Gold prices rose following positive cues from the equity market amid low trading volumes Monday and as trading in London, a global gold trading hub, was closed. December rose $2.60 to $1,675.60 an ounce, and December silver gained 25 cents to $30.96.

U.S. gasoline futures rose Monday while crude-oil prices fell, as refineries along the Gulf Coast began to shut down operations ahead of Tropical Storm Isaac–and fuel traders braced for the possibility of gasoline shortages. October crude fell 68 cents to $95.47 a barrel, September Gasoline jumped 7.68 cents to $3.15 a gallon, and September distillates gained a fraction to $3.11 a gallon.

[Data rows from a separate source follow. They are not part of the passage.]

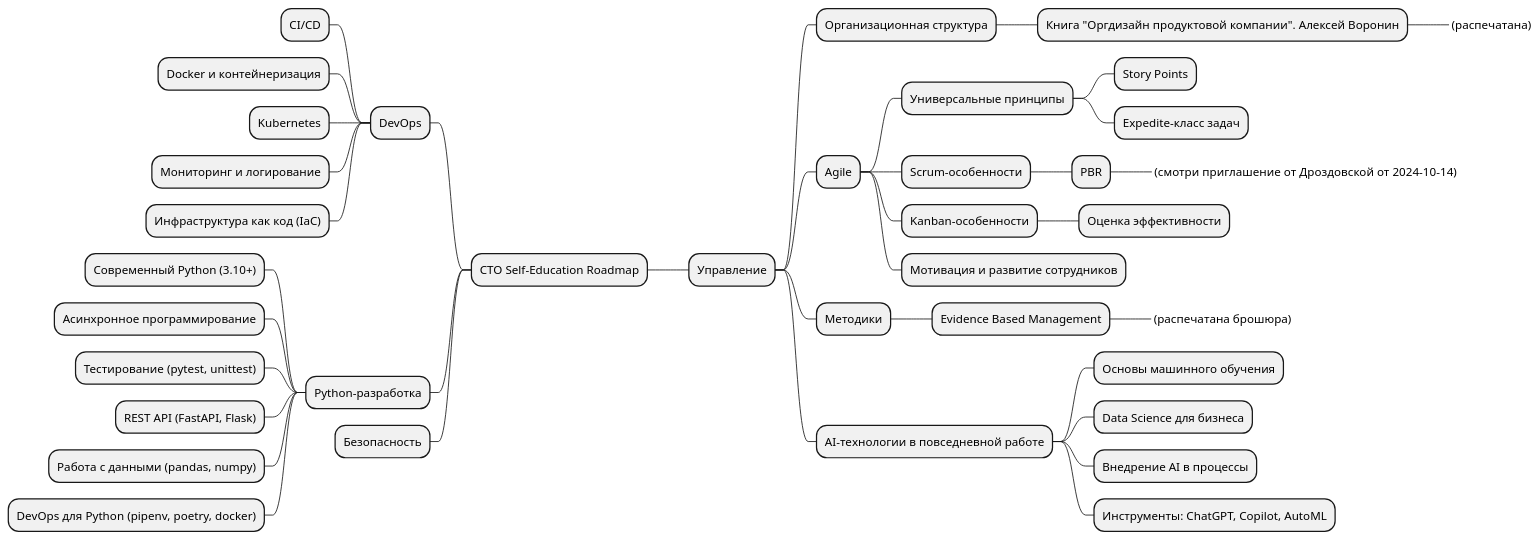
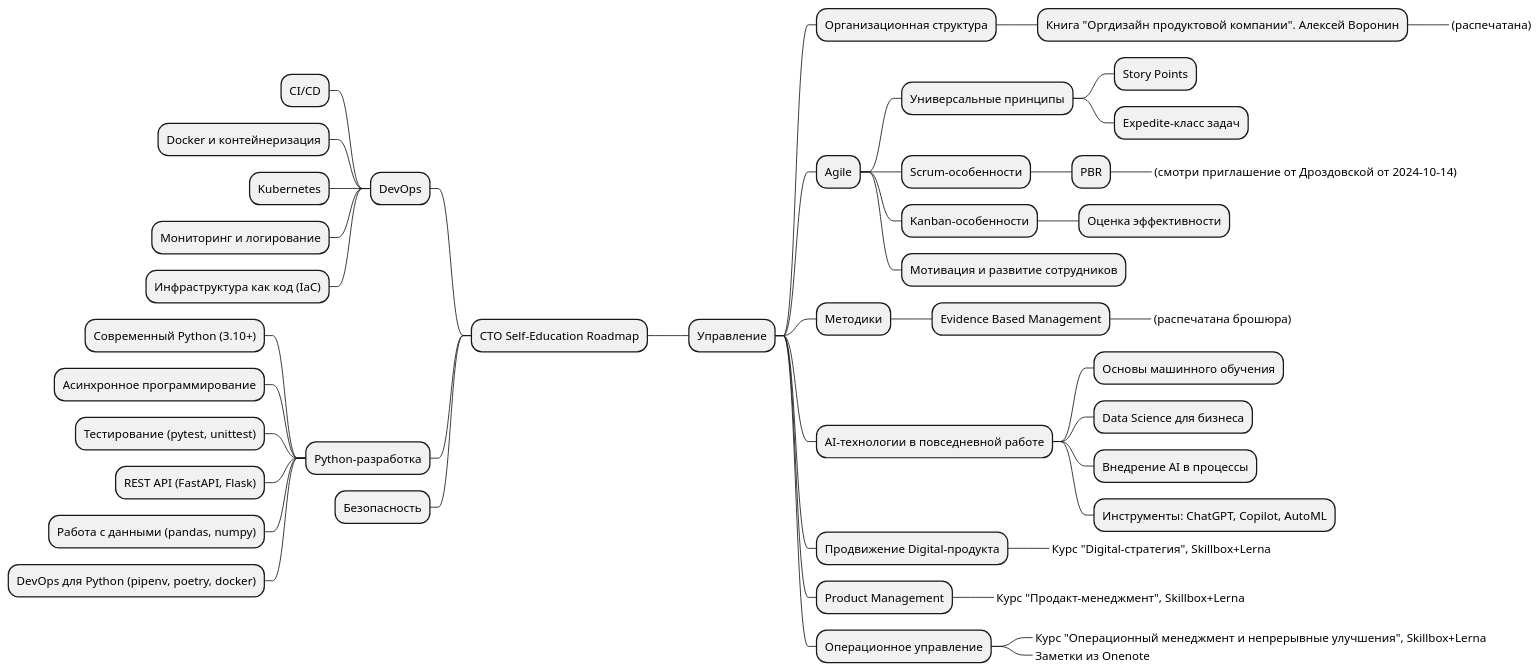
One commit to gennady-yun/gennady-yun changed the diagram in edu_roadmap.plantuml. Above: the diagram before and after it, drawn with PlantUML.

Commit message:
Добавил пункты по развитию менеджерских навыков с курсами от Lerna

```diff
--- a/edu_roadmap.plantuml
+++ b/edu_roadmap.plantuml
@@ -1,47 +1,59 @@
 @startmindmap CTO Roadmap
 + CTO Self-Education Roadmap
 
 ++ Управление
 
 +++ Организационная структура
 
 ++++ Книга "Оргдизайн продуктовой компании". Алексей Воронин
 +++++_  (распечатана)
 
 +++ Agile
 ++++ Универсальные принципы
 +++++ Story Points
 +++++ Expedite-класс задач
 ++++ Scrum-особенности
 +++++ PBR
 ++++++_ (смотри приглашение от Дроздовской от 2024-10-14)
 ++++ Kanban-особенности
 +++++ Оценка эффективности
 ++++ Мотивация и развитие сотрудников
 
 +++ Методики
+
 ++++ Evidence Based Management
 +++++_ (распечатана брошюра)
 
 +++ AI-технологии в повседневной работе
 ++++ Основы машинного обучения
 ++++ Data Science для бизнеса
 ++++ Внедрение AI в процессы
 ++++ Инструменты: ChatGPT, Copilot, AutoML
+
++++ Продвижение Digital-продукта
+++++_ Курс "Digital-стратегия", Skillbox+Lerna
+
++++ Product Management
+++++_ Курс "Продакт-менеджмент", Skillbox+Lerna
+
++++ Операционное управление
+++++_ Курс "Операционный менеджмент и непрерывные улучшения", Skillbox+Lerna
+++++_ Заметки из Onenote
+
 
 -- DevOps
 --- CI/CD
 --- Docker и контейнеризация
 --- Kubernetes
 --- Мониторинг и логирование
 --- Инфраструктура как код (IaC)
 -- Python-разработка
 --- Современный Python (3.10+)
 --- Асинхронное программирование
 --- Тестирование (pytest, unittest)
 --- REST API (FastAPI, Flask)
 --- Работа с данными (pandas, numpy)
 --- DevOps для Python (pipenv, poetry, docker)
 
 -- Безопасность
 @endmindmap
```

Natural-gas futures settled at two-month low Monday, even as producers shut in nearly half of Gulf of Mexico output ahead of a looming storm. September natural gas fell 4.9 cents to $2.65.

On Wall Street, shares of Apple hit another record on Monday, cushioning the day’s losses in a lightly traded market where investors are already looking ahead to a key speech by Federal Reserve Chairman Ben Bernanke on Friday. The Dow fell 33 to close at 13,124, the Nasdaq closed at 3,073, up 3 and the S&P 500 fell a fraction to close at 1,410. is dedicated to serving the agricultural industry in the Carolinas and Virginia with the latest ag news, exclusive regional weather station readings, and key crop market information. The website is a companion of the Southern Farm Network, provider of daily agricultural radio programming to the Carolinas since 1974. presents radio programs, interviews and news relevant to crop and livestock production and research throughout the mid-Atlantic agricultural community.